Difference listings:
───

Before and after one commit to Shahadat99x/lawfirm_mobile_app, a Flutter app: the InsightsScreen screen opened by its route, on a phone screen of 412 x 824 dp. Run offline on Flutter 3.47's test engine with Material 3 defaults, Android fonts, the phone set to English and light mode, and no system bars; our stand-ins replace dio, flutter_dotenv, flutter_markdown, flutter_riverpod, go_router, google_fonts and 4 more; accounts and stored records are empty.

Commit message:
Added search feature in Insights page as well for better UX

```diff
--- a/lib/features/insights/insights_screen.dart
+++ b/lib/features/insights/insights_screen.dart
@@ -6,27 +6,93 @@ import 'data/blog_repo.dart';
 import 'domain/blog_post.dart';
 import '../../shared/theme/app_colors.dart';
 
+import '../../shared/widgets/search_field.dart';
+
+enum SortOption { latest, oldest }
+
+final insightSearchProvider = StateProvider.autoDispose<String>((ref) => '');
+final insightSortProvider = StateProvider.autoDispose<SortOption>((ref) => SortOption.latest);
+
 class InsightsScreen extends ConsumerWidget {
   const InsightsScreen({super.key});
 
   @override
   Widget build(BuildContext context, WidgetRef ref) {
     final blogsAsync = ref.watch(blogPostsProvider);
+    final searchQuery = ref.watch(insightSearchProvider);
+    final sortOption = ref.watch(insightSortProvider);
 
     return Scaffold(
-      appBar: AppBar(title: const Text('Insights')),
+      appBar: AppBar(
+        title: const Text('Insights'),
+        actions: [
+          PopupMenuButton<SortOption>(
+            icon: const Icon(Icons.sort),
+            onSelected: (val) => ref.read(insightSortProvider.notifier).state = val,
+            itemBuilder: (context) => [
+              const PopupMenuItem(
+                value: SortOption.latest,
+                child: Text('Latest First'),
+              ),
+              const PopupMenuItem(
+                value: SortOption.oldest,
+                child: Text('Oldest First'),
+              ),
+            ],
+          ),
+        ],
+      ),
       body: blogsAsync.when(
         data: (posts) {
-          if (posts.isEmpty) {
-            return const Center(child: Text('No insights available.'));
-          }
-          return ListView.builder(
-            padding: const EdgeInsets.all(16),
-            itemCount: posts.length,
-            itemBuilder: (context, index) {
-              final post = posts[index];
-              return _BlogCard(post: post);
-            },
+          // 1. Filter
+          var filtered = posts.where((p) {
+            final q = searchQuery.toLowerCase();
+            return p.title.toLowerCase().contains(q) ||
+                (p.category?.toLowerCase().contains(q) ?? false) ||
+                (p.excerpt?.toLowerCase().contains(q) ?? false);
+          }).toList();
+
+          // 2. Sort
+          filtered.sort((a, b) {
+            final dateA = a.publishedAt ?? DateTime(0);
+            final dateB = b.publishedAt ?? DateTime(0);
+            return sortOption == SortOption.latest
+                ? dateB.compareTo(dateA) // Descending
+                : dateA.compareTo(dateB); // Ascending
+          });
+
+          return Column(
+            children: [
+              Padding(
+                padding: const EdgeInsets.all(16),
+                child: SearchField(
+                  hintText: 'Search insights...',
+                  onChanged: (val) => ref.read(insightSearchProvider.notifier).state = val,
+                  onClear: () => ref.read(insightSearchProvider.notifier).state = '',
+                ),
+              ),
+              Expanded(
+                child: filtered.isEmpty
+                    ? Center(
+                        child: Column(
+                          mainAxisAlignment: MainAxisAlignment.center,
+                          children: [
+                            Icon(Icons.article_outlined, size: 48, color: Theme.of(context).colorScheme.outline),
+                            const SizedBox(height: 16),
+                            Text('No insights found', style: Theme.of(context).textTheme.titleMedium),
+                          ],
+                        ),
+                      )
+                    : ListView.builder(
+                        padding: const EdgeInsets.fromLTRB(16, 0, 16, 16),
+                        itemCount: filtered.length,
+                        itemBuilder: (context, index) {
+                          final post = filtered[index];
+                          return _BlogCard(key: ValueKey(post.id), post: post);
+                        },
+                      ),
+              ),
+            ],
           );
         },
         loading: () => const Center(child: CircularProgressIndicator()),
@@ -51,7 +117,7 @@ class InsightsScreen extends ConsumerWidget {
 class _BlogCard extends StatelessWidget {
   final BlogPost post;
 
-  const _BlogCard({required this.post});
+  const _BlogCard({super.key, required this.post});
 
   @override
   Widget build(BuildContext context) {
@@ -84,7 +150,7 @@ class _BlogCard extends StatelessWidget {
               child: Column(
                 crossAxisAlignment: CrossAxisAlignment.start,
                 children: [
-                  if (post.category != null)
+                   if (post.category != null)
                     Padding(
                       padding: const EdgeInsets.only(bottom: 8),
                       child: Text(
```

───

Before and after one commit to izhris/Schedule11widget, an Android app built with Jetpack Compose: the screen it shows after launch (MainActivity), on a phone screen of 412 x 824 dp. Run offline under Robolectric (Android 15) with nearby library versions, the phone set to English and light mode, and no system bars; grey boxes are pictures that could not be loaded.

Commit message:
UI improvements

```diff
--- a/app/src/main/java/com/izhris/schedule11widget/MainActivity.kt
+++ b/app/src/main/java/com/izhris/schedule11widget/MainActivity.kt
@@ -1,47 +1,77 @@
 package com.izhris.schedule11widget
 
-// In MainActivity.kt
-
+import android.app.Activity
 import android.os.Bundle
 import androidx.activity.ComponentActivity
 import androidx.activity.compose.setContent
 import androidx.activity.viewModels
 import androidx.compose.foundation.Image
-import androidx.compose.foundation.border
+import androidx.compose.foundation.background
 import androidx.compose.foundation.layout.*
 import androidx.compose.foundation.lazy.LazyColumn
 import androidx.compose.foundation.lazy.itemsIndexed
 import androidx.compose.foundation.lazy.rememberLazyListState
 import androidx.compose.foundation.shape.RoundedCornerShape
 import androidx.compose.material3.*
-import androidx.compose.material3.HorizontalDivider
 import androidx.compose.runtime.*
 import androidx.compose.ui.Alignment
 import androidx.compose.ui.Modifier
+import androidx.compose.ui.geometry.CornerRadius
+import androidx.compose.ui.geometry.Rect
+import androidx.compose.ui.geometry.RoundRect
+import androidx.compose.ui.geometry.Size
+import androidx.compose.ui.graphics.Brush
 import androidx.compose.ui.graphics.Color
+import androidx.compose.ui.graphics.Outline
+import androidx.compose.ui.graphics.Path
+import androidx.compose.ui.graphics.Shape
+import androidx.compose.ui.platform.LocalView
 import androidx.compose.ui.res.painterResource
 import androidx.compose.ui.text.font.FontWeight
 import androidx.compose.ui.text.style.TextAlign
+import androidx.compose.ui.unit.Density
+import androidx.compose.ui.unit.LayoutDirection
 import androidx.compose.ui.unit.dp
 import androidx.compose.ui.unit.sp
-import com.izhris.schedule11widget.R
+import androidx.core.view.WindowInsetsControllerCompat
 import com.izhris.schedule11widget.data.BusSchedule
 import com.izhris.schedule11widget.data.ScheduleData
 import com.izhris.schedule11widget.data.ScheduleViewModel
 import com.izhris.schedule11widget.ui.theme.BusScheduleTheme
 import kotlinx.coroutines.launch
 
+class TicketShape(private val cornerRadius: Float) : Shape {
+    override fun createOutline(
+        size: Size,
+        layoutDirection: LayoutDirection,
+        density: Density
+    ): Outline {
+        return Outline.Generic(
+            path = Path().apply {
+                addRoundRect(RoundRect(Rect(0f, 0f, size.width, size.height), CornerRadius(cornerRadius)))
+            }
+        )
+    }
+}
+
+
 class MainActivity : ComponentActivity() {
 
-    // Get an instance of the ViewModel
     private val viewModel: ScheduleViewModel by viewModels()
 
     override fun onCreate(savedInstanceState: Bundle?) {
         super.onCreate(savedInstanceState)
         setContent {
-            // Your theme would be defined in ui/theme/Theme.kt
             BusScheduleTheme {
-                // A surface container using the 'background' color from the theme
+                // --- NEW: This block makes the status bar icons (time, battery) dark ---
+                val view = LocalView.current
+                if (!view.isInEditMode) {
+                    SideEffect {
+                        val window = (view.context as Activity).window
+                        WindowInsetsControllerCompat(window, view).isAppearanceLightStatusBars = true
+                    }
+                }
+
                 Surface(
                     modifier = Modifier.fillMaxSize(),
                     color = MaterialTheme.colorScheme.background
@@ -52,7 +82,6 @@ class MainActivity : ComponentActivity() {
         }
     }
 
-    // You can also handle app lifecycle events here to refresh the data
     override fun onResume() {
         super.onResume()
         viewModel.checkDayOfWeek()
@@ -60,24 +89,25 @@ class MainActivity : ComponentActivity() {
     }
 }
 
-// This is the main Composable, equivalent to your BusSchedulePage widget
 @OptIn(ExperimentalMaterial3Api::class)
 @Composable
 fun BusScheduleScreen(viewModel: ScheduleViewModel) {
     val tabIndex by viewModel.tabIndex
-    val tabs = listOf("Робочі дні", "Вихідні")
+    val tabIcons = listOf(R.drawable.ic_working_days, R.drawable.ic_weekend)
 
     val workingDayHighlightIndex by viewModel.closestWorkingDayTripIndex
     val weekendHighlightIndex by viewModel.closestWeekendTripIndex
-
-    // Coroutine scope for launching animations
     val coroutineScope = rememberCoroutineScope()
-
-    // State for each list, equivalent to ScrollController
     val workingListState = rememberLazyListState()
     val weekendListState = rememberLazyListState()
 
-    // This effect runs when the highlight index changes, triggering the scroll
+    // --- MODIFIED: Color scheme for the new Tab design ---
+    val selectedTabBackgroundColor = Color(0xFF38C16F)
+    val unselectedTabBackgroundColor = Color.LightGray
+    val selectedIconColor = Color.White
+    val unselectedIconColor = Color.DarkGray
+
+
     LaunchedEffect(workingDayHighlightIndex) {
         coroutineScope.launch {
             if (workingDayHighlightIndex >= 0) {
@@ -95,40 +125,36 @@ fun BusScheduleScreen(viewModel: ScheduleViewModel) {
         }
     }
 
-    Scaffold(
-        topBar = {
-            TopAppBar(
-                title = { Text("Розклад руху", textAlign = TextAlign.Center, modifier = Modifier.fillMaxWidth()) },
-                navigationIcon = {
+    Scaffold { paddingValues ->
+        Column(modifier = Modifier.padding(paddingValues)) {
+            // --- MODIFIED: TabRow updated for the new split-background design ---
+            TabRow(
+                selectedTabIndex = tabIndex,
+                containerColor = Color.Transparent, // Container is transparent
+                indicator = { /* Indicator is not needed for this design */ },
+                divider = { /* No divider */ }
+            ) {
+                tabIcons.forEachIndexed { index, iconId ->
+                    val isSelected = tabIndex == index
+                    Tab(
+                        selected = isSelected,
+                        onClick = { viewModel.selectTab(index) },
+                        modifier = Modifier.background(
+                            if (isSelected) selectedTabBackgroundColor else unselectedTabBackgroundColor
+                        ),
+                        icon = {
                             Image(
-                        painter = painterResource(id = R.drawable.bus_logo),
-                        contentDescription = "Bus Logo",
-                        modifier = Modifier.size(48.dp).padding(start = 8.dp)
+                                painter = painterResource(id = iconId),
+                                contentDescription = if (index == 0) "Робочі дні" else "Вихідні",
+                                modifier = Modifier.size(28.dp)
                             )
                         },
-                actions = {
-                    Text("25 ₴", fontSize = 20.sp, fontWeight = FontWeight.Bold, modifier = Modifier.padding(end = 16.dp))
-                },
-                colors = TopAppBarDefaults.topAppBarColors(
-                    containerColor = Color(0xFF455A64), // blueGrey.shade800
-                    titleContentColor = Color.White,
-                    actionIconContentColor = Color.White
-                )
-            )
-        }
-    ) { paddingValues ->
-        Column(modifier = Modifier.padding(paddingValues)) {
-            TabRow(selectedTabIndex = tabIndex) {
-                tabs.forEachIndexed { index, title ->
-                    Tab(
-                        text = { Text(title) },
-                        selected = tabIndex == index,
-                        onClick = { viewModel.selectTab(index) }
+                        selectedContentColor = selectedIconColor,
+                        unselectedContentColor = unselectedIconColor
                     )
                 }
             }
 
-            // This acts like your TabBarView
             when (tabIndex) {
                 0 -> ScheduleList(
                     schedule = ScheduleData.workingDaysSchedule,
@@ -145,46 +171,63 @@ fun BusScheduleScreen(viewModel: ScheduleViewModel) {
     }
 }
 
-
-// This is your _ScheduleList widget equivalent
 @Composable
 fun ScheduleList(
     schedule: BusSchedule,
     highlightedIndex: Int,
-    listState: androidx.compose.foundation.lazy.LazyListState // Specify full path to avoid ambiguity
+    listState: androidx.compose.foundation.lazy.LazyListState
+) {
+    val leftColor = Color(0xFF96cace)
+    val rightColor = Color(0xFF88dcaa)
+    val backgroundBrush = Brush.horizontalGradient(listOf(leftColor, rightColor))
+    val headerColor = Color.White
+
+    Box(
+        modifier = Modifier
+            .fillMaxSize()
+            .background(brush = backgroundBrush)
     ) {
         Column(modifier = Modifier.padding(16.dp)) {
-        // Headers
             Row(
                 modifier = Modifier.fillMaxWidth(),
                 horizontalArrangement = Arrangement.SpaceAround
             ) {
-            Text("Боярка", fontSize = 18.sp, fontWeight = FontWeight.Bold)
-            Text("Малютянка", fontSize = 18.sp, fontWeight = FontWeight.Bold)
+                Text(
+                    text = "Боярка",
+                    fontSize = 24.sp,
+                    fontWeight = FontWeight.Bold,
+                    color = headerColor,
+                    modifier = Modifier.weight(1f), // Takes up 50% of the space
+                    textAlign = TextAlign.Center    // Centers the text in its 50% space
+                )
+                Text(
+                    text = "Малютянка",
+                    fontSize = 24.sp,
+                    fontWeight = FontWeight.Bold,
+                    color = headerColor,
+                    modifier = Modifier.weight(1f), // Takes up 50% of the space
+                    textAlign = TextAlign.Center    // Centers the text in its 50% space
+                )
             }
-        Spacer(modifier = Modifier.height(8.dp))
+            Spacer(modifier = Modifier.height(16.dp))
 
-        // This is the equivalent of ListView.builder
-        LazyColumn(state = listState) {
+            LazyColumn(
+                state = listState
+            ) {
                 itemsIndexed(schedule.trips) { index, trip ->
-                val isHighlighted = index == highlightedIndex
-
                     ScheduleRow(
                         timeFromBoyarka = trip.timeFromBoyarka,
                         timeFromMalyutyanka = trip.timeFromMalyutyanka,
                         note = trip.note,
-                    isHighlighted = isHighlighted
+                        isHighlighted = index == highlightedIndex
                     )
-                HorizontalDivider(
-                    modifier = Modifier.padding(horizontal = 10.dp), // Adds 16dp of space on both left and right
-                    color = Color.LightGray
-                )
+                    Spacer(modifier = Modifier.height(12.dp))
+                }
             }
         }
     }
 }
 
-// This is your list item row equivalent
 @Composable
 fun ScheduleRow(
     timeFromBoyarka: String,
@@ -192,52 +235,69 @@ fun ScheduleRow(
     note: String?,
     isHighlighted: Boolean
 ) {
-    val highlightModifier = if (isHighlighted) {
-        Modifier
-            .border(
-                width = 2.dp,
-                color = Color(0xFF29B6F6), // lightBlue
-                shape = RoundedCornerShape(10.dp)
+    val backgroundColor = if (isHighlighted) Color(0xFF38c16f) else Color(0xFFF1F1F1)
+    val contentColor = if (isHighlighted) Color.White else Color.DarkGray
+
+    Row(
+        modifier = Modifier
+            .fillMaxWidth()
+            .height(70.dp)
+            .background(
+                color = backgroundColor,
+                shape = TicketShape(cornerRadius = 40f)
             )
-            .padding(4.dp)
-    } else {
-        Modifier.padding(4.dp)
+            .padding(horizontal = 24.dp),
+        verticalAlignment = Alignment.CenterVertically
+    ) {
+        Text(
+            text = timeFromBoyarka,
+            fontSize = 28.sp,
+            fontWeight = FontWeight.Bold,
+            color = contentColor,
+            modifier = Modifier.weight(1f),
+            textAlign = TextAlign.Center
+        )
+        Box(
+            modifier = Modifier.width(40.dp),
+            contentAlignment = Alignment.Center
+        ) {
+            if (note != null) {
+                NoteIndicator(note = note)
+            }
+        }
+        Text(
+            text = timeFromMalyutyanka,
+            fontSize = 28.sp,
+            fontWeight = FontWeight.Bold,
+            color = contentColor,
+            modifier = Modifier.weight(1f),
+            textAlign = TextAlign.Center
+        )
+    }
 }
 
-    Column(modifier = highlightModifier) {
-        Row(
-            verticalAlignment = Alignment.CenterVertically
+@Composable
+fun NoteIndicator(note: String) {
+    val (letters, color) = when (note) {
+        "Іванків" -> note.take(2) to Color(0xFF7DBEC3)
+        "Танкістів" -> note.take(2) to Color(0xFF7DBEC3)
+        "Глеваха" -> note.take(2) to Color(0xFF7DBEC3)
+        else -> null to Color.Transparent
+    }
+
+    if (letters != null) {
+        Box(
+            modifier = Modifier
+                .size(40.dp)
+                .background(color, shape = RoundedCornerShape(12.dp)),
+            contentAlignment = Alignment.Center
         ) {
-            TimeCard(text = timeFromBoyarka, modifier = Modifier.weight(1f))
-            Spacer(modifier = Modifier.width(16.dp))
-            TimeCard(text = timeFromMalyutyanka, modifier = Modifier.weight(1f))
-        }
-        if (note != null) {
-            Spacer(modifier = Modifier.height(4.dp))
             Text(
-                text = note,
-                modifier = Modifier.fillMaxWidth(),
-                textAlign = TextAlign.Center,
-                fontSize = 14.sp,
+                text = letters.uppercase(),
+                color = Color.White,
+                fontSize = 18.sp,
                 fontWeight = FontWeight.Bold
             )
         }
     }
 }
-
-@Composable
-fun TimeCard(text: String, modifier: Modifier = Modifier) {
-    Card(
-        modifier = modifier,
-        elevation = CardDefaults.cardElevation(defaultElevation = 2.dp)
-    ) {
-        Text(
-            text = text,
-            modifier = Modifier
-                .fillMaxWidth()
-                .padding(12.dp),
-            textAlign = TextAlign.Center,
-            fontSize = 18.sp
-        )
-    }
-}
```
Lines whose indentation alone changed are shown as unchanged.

───

Activity:
Your reply should be a single number: the count of lines above that include the string "final".

Answer area:
11